On Saturday, Feb. 29, hundreds of people came out to celebrate the opening of a new segment of the Cross Alameda Trail (CAT), a developing 4-mile rail-trail across the island city of Alameda just south of Oakland in California’s Bay Area.
The newly minted 0.9-mile section of trail—which stretches east from Main Street to Constitution Way along Ralph Appezzato Memorial Parkway and Atlantic Avenue—is a vital new walking and biking connection for Alameda and the region. This nearly mile-long trail segment connects to an existing 0.6-mile segment of the CAT to form 1.5 miles of continuous rail-trail between Alameda Point and the new 25-acre Jean Sweeney Open Space Park.
At the opening, the community’s excitement was on full display, with an impassioned speech from Alameda Mayor Marilyn Ezzy Ashcraft, an eccentric group of trail enthusiasts showing off their homemade pedal-powered machines, and an enthusiastic inaugural trail walk and ride led by the Encinal High School marching band.
#TeamRTC is thrilled to be celebrating the grand opening of California’s Cross Alameda Trail—which closes an important gap in the Bay Area Trails Collaborative’s 2,700-mile regional trail network! #TrailNation— Rails-to-Trails Conservancy (@railstotrails) February 29, 2020
Tune in for the inaugural walk led by @AlamedaHigh and @EHSJets! pic.twitter.com/yoc6ngAjai
“This is what trails are all about,” said Laura Cohen, Rails-to-Trails Conservancy’s (RTC’s) western director. “Neighbors coming together to enjoy each other’s company and celebrate their community.”
Improved Mobility and Access for Alameda—and the Bay Area
In addition to providing the community with a beautiful new gathering space, the recently opened trail segment expands mobility options for city residents and visitors interested in getting around by active modes of transportation.
"This latest segment of the Cross Alameda Trail is already being warmly embraced by the community as a major nonmotorized commuting corridor,” said Rochelle Wheeler, senior transportation coordinator for the City of Alameda. “Many are using it to get to adjacent schools and to access public transportation, including the ferry terminal and AC Transit buses.”

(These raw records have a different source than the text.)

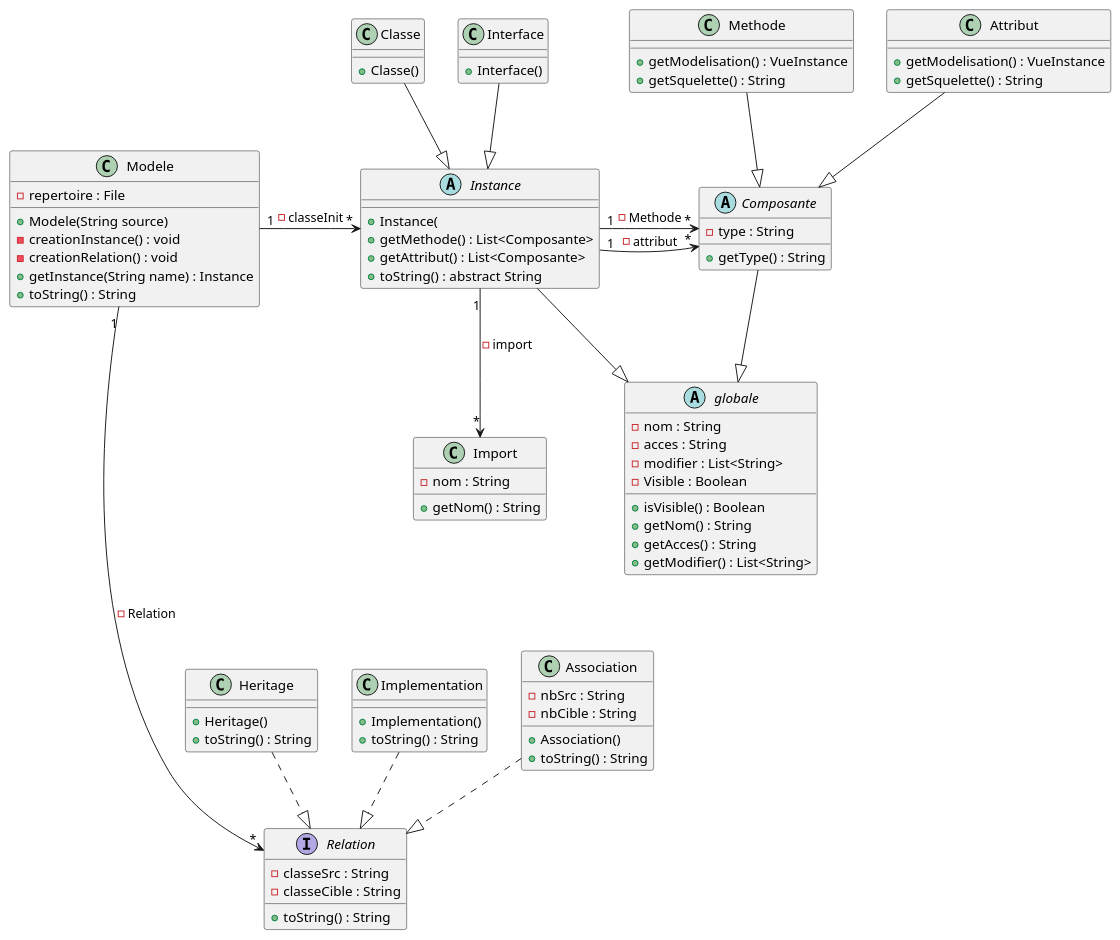
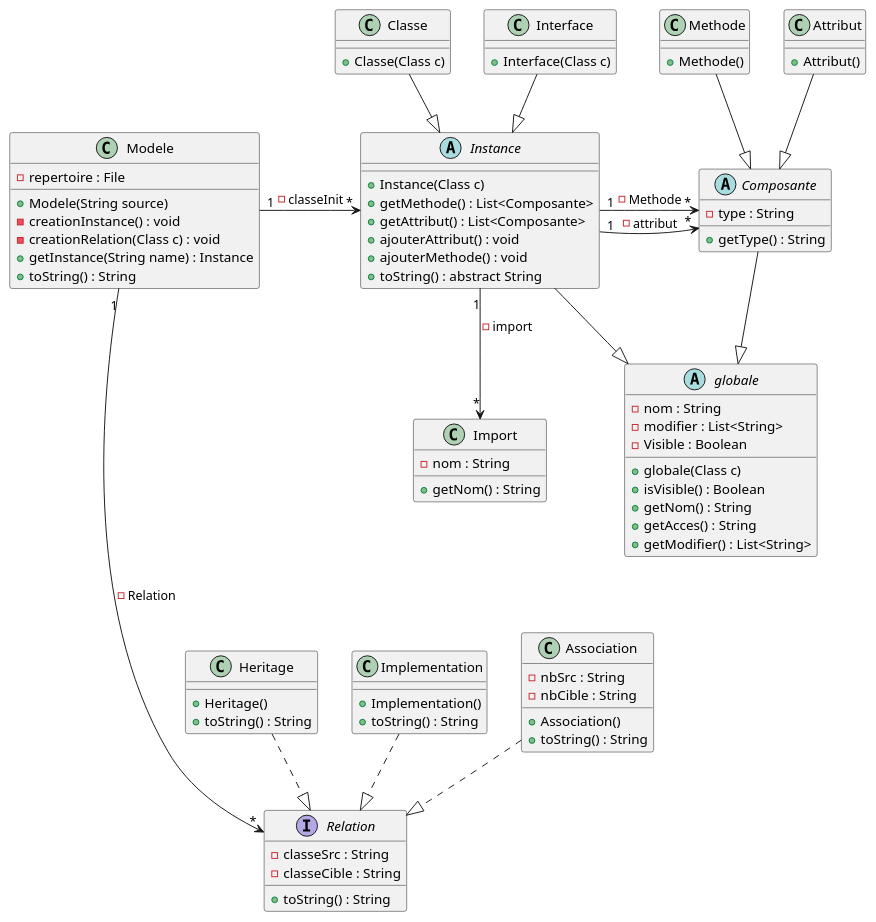
The diagram in demo/Conception/Sprint_1/Class.puml (Cedran-Bastien/GENERATION-AUTOMATIQUE-DE-DIAGRAMME-DE-CLASSES), drawn with PlantUML before and after one commit. The commit also changed 5 other files, not shown here.

```diff
--- a/demo/Conception/Sprint_1/Class.puml
+++ b/demo/Conception/Sprint_1/Class.puml
@@ -1,98 +1,98 @@
 @startuml
 'https://plantuml.com/sequence-diagram
 
 abstract Instance{
-    +Instance(
+    +Instance(Class c)
     +getMethode() : List<Composante>
     +getAttribut() : List<Composante>
+    +ajouterAttribut() : void
+    +ajouterMethode() : void
     +toString() : abstract String
 }
 
 class Classe{
-    +Classe()
+    +Classe(Class c)
 }
 
 class Interface{
-    +Interface()
+    +Interface(Class c)
 }
 
 abstract Composante{
     -type : String
     +getType() : String
 }
 
 class Methode{
-    +getModelisation() : VueInstance
-    +getSquelette() : String
+    +Methode()
 }
 
 class Attribut{
-    +getModelisation() : VueInstance
-    +getSquelette() : String
+    +Attribut()
 }
 
 class Import{
     -nom : String
     +getNom() : String
 }
 
 class Modele{
     -repertoire : File
     +Modele(String source)
     -creationInstance() : void
-    -creationRelation() : void
+    -creationRelation(Class c) : void
     +getInstance(String name) : Instance
     +toString() : String
 }
 
 interface Relation{
     -classeSrc : String
     -classeCible : String
     +toString() : String
 }
 
 class Heritage{
     +Heritage()
     +toString() : String
 }
 
 class Implementation{
     +Implementation()
     +toString() : String
 }
 
 class Association {
     -nbSrc : String
     -nbCible : String
     +Association()
     +toString() : String
 }
 
 abstract globale{
     -nom : String
-    -acces : String
     -modifier : List<String>
     -Visible : Boolean
+    +globale(Class c)
     +isVisible() : Boolean
     +getNom() : String
     +getAcces() : String
     +getModifier() : List<String>
 }
 
 
 Instance--|>globale
 Composante--|>globale
 Modele "1" -> "*" Instance  : -classeInit
 Instance "1" -> "*" Composante : -attribut
 Instance "1" -> "*" Composante : -Methode
 Instance "1" --> "*" Import : -import
 Classe --|> Instance
 Interface --|> Instance
 Methode --|> Composante
 Attribut --|> Composante
 Modele "1" ----> "*"  Relation : -Relation
 Association ..|> Relation
 Heritage ..|> Relation
 Implementation ..|> Relation
 
 @enduml
```
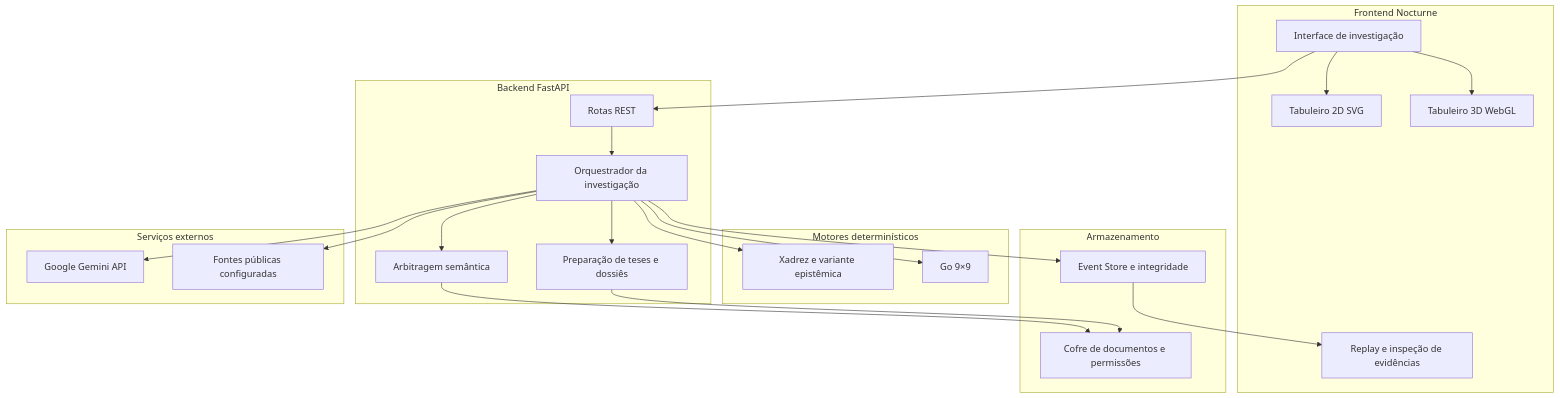
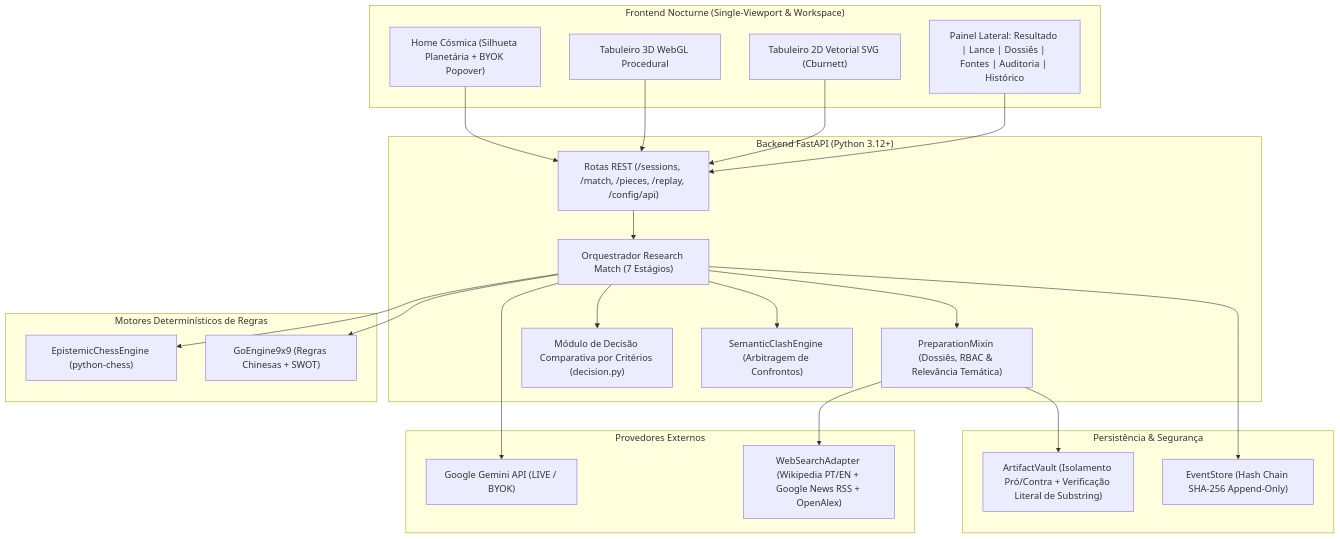
Before and after one commit to Lucas-715/Gambit-Lab: the diagram in README.md, drawn with Mermaid. The commit also changed other lines of this file and 43 other files, not shown here.

Commit message:
feat(ui,match): aba Resultado ao lado do tabuleiro, Cburnett 2D, busca web relevante e README detalhado com prints atuais

````diff
--- a/README.md
+++ b/README.md
@@ -106,46 +85,47 @@
 ```mermaid
 flowchart TD
-    subgraph Frontend["Frontend Nocturne"]
-        UI["Interface de investigação"]
-        B2D["Tabuleiro 2D SVG"]
-        B3D["Tabuleiro 3D WebGL"]
-        Replay["Replay e inspeção de evidências"]
+    subgraph Frontend["Frontend Nocturne (Single-Viewport & Workspace)"]
+        Home["Home Cósmica (Silhueta Planetária + BYOK Popover)"]
+        B3D["Tabuleiro 3D WebGL Procedural"]
+        B2D["Tabuleiro 2D Vetorial SVG (Cburnett)"]
+        Tabs["Painel Lateral: Resultado | Lance | Dossiês | Fontes | Auditoria | Histórico"]
     end
 
-    subgraph Backend["Backend FastAPI"]
-        API["Rotas REST"]
-        Orq["Orquestrador da investigação"]
-        Prep["Preparação de teses e dossiês"]
-        Clash["Arbitragem semântica"]
+    subgraph Backend["Backend FastAPI (Python 3.12+)"]
+        API["Rotas REST (/sessions, /match, /pieces, /replay, /config/api)"]
+        Orch["Orquestrador Research Match (7 Estágios)"]
+        Prep["PreparationMixin (Dossiês, RBAC & Relevância Temática)"]
+        Dec["Módulo de Decisão Comparativa por Critérios (decision.py)"]
+        Clash["SemanticClashEngine (Arbitragem de Confrontos)"]
     end
 
-    subgraph Motores["Motores determinísticos"]
-        Chess["Xadrez e variante epistêmica"]
-        Go["Go 9×9"]
+    subgraph Motores["Motores Determinísticos de Regras"]
+        Chess["EpistemicChessEngine (python-chess)"]
+        Go["GoEngine9x9 (Regras Chinesas + SWOT)"]
     end
 
-    subgraph Dados["Armazenamento"]
-        Vault["Cofre de documentos e permissões"]
-        Events["Event Store e integridade"]
+    subgraph Dados["Persistência & Segurança"]
+        Vault["ArtifactVault (Isolamento Pró/Contra + Verificação Literal de Substring)"]
+        Events["EventStore (Hash Chain SHA-256 Append-Only)"]
     end
 
-    subgraph Externos["Serviços externos"]
-        Gemini["Google Gemini API"]
-        Sources["Fontes públicas configuradas"]
+    subgraph Externos["Provedores Externos"]
+        Gemini["Google Gemini API (LIVE / BYOK)"]
+        Web["WebSearchAdapter (Wikipedia PT/EN + Google News RSS + OpenAlex)"]
     end
 
-    UI --> API
-    API --> Orq
-    Orq --> Prep
-    Orq --> Clash
-    Orq --> Chess
-    Orq --> Go
+    Home --> API
+    B3D --> API
+    B2D --> API
+    Tabs --> API
+    API --> Orch
+    Orch --> Prep
+    Orch --> Clash
+    Orch --> Dec
+    Orch --> Chess
+    Orch --> Go
     Prep --> Vault
-    Clash --> Vault
-    Orq --> Events
-    Orq --> Gemini
-    Orq --> Sources
-    Events --> Replay
-    UI --> B2D
-    UI --> B3D
+    Prep --> Web
+    Orch --> Gemini
+    Orch --> Events
 ```
````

When complete, the CAT route will extend 4 miles from one side of Alameda to the other, creating new trail access to residential areas, open spaces, shopping destinations and transportation connections, including the Fruitvale BART Station, Alameda’s existing Main Street Ferry Terminal and the under-construction Seaplane Lagoon Ferry Terminal.
The CAT will ultimately link up with a more comprehensive citywide trail network featuring several north–south routes as well as a route circling most of the island. This proposed circumferential route is part of the San Francisco Bay Trail (SF Bay Trail)—a developing 500-mile walking and bicycling trail that will eventually wrap around the entire Bay, passing through 47 cities and connecting nine counties along the way.
Alameda’s future trail network is also part of the regional trail vision of the Bay Area Trails Collaborative (BATC). An RTC TrailNation™ project, BATC is a coalition of over 50 organizations, agencies and businesses advocating for a regional trail network that will connect every major Bay Area population center through 2,700 miles of safe and connected trails, creating sustainable transportation options, improving health and wellness and linking diverse communities throughout the region.
Developing the CAT
In 2001, the volunteer-based parks and trails advocacy organization Alameda Open Space partnered with RTC to conceptualize a trail along the disused Alameda Belt Line Railroad. RTC worked with the City of Alameda to secure a grant to study the feasibility of the proposed trail along the right-of-way. The resulting Vision Framework helped lay the groundwork for the project, and in March 2010, the city acquired the first 1.2 miles of disused rail corridor to develop the trail.
Today, three out of nine total segments of the CAT are complete, with more sections in development, and completion of the entire 4-mile trail anticipated by 2022. The $7.1 million project is primarily funded through Alameda County’s transportation sales tax (Measures B and BB), with additional funding from the Citywide Developer Fee, the City's Construction Improvement Tax, the County Vehicle Registration Fee, the Bay Area Air Quality Management District, the California Transportation Development Act, the Community Development Block Grant (CDBG) program, the Federal Transit Administration, the Coca-Cola Foundation and RTC.
In 2018, supported by a grant from RTC, the City of Alameda purchased an “Eco-Counter”—an electronic device that automatically counts the number of trail users passing by. Installed and activated before the opening celebration, the device will provide the city with invaluable information on trail usage along the CAT for years to come.